[[ INFORMATION SUPPLIED open ]]

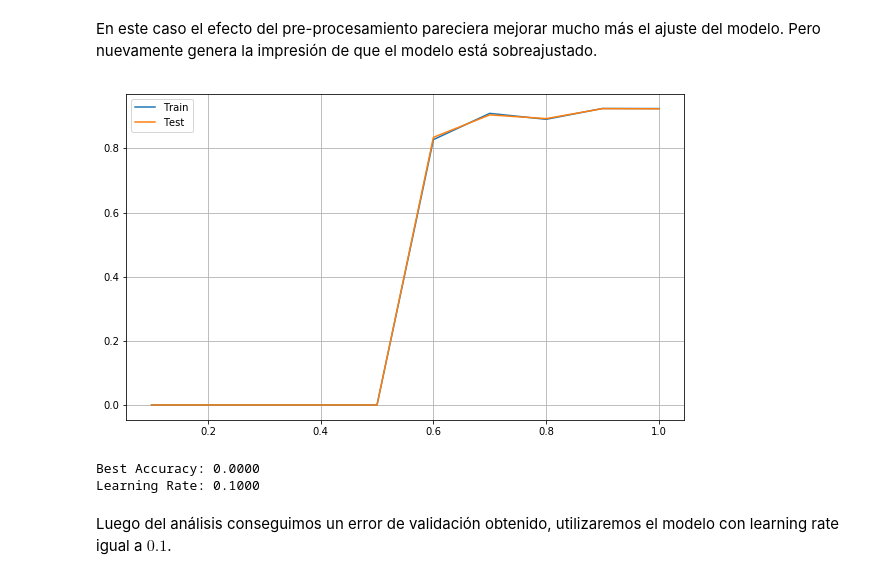
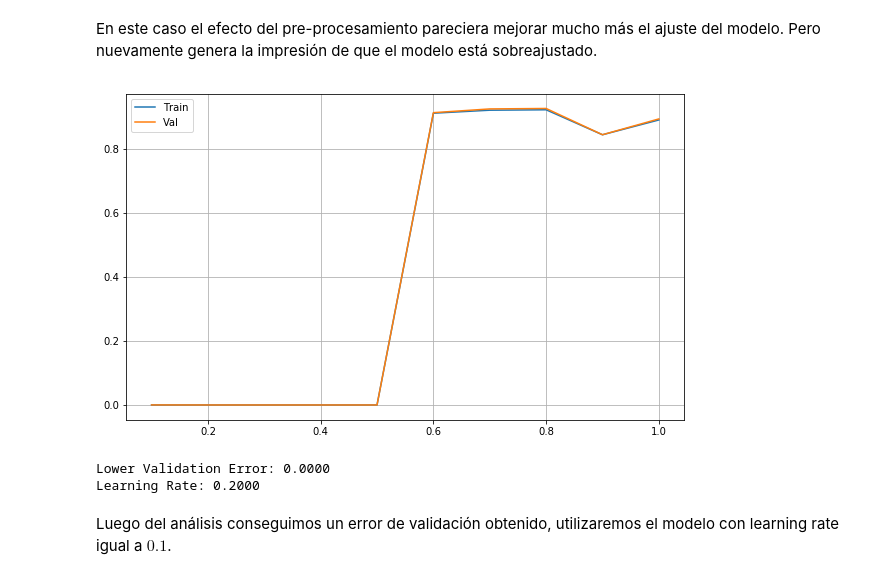
Before and after one commit to dsanmartin/INF578-HW, a Jupyter notebook: 3/Tarea3-ML.ipynb, the cells around one changed output. Saved outputs shown, nothing was run; the diff lists cells and outputs as text; code cells hidden in the pictures.

```diff
--- a/3/Tarea3-ML.ipynb
+++ b/3/Tarea3-ML.ipynb
@@ -1413,6 +1415,8 @@ def load_data():
     #you need to add Xval: x_v,y_v
     x_v = x_tr[:7000]
     y_v = y_tr[:7000]
+    x_tr = x_tr[7000:]
+    y_tr = y_tr[7000:]
     return(x_tr, x_v, x_t, y_tr, y_v, y_t)
 
 x_tr, x_v, x_t, y_tr, y_v, y_t = load_data()
@@ -1532,19 +1536,19 @@ for i in range(N):
 # %%
 import matplotlib.pyplot as plt
 
 plt.figure(figsize=(10,6))
 plt.plot(lrate, train_scores, label="Train")
-plt.plot(lrate, val_scores, label="Test")
+plt.plot(lrate, val_scores, label="Val")
 plt.legend()
 plt.grid(True)
 plt.show()
 
 print "Lower Validation Error: %.4f" % np.min(val_scores)
 print "Learning Rate: %.4f" % lrate[np.argmin(val_scores)]
 # %% [output]
-[figure, old version]
+[figure, new version]
-Best Accuracy: 0.0000
-Learning Rate: 0.1000
+Lower Validation Error: 0.0000
+Learning Rate: 0.2000
 # %% [markdown]
 Luego del análisis conseguimos un error de validación obtenido, utilizaremos el modelo con learning rate igual a $0.1$.
 # %% [markdown]
```
Also changed, not shown: parts of 33 cells of this notebook.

[[ INFORMATION SUPPLIED closed ]]

▸ **WHAT NEEDS TO BE DONE**
Across these entries, count each line where the string "figure" shows up. Give only the count.

▸ **THE COMPLETED TASK**
3